Today, we are ready to hand over this agenda to world leaders for endorsement at the Summit later this month. Agenda 2030 aims high. It puts people at the centre of development. It aims to foster human well-being, prosperity, peace and justice on a healthy planet. It pursues respect for the human rights of all people and gender equality. It speaks to all people in all countries and calls for action from everyone everywhere. It aims to inspire and create genuine partnerships among all countries and actors.
This agenda marks a paradigm shift. It completes the unfinished business of the MDGs [Millennium Development Goals], lifts the level of ambition and tackles emerging issues and challenges. It recognizes the close interdependence of the economic, social and environmental dimensions of sustainable development. It breaks new ground in the way it links peace and security to sustainable development, highlighting the centrality of the rule of law, accountable institutions and access to justice. It presents solutions to deal with root causes of the complex problems in our world today, from migration and conflict to exclusion, violence against women and humanitarian crises, and it prioritizes the vulnerable and marginalized, vowing to leave no one behind.
The 2030 Agenda for Sustainable Development is an agreement of which you can be proud. Implementation will require all stakeholders to continue to champion this cause. Reliable data and indicators will be essential for measuring progress and making sure our efforts reach everyone.
Ladies and gentlemen, 2015 is a watershed year for putting the world on a sustainable pathway. The Financing for Development Agreement reached in Addis Ababa in July and efforts to forge a new path forward on climate change in Paris in December are critical elements for the success of our endeavours.

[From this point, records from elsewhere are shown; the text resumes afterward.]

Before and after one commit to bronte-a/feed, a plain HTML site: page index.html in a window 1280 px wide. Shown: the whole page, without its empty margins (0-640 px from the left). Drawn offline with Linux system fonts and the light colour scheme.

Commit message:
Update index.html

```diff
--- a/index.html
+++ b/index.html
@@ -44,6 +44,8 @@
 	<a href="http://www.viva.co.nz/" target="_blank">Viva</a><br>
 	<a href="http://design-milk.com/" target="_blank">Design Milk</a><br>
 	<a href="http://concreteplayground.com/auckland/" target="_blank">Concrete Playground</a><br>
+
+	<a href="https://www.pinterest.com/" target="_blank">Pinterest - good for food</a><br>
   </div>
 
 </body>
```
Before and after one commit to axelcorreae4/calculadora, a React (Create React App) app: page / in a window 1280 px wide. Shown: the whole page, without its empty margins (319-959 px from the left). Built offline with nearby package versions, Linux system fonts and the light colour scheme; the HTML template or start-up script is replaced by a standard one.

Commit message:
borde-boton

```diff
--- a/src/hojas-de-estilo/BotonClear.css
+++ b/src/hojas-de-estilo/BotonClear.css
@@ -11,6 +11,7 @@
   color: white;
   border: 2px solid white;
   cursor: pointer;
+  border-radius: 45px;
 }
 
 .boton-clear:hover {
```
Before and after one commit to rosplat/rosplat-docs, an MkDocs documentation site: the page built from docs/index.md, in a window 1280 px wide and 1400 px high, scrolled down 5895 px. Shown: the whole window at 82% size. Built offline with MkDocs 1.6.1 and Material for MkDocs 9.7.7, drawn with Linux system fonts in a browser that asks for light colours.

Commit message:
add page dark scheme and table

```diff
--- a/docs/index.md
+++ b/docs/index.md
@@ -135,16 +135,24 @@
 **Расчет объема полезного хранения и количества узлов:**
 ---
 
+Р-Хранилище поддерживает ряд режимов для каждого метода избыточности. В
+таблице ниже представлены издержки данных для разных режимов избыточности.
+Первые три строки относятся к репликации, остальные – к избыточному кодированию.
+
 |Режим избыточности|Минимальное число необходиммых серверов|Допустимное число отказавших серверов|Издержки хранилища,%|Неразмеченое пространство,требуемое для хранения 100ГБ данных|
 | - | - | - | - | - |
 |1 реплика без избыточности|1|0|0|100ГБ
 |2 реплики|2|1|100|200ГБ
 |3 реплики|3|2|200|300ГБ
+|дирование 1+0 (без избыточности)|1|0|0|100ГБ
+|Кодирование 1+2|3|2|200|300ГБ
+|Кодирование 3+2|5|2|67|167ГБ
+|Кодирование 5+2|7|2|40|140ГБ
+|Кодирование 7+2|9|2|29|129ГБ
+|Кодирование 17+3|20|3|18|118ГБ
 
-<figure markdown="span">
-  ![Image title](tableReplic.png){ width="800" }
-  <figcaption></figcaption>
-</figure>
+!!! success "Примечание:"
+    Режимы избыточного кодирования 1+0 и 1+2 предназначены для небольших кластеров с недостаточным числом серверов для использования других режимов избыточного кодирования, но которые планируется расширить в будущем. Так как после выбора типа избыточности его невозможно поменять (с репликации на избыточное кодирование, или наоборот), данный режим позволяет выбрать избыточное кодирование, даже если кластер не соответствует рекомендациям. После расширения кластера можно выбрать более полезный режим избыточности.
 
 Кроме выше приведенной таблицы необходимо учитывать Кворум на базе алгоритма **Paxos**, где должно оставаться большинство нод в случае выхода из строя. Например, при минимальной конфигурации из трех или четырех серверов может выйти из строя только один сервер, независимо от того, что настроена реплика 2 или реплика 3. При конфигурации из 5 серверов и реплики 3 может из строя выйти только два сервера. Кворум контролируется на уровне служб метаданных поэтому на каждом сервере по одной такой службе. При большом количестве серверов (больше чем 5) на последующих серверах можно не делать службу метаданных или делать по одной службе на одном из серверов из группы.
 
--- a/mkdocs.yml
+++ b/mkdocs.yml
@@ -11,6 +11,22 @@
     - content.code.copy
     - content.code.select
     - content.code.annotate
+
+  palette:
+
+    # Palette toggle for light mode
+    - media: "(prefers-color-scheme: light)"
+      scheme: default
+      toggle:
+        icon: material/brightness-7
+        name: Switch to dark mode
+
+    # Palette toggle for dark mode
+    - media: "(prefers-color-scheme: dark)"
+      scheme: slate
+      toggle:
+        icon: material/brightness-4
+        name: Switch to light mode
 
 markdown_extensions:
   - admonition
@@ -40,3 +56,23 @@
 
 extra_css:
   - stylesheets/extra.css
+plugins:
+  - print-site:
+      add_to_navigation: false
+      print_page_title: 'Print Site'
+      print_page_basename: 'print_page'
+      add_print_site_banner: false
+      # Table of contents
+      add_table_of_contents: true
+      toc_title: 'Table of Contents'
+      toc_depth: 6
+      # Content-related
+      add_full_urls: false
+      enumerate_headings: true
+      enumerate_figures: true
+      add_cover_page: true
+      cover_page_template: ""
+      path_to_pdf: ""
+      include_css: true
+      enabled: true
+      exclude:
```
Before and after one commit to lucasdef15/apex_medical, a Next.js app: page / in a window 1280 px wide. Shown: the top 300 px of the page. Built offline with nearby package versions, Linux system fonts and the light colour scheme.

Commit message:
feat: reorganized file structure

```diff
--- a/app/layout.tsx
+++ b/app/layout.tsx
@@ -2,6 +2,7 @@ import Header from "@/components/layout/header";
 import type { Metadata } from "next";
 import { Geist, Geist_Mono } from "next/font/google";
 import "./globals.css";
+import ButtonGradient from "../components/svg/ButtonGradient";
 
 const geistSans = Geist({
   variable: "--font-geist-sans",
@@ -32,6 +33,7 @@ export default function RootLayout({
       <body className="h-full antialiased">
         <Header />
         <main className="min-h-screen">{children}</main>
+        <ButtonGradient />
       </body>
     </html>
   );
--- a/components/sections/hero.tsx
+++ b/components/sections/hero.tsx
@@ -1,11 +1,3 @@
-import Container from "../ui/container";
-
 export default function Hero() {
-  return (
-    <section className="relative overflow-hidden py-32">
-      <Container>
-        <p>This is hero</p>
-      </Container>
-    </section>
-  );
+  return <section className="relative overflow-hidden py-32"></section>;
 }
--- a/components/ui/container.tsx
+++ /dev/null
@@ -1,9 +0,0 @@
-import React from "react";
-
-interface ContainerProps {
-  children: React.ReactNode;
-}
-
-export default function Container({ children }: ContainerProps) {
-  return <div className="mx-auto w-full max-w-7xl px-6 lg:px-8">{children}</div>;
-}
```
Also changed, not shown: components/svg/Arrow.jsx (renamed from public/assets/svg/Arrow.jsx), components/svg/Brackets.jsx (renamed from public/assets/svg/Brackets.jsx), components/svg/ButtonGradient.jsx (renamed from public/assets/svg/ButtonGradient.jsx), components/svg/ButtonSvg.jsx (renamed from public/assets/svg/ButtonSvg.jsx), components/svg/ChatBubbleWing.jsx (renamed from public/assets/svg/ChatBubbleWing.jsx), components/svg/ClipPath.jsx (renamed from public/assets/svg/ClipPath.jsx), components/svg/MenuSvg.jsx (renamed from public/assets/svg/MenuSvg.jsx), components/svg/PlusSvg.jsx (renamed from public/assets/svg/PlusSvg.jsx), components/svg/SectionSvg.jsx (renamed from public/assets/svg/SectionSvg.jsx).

Together, they are foundational steps to begin implementing the 2030 Agenda.
They will be followed next year by further crucial steps, including the World Humanitarian Summit in Istanbul in May, the Habitat III Conference in Quito in October and the Special Session of the UN General Assembly on the World Drug Problem. I urge you to continue showing the same strong commitment, flexibility and vision you have demonstrated in adopting the new development agenda.
At this month’s Summit, we expect Heads of State and Government to not only endorse the new Agenda, but to affirm their strong political commitment to its timely implementation. I am delighted that more than 150 world leaders, as well as His Holiness Pope Francis will join us to start this new era for sustainable development. We must all now act with utmost ambition — and mobilize maximum political will.
Seventy years ago, the United Nations was born from the experiences and convictions of great men and women who had seen the horrors of war. With today’s resolution, the United Nations has brought the international community to the cusp of decisions that can help realize the founders’ dream of a world of peace and dignity for all.
I thank you for having taken the world so far on our collective journey towards a better world for all the world’s peoples. Let us all now work with determination to reach that destination. Thank you, Mr. President.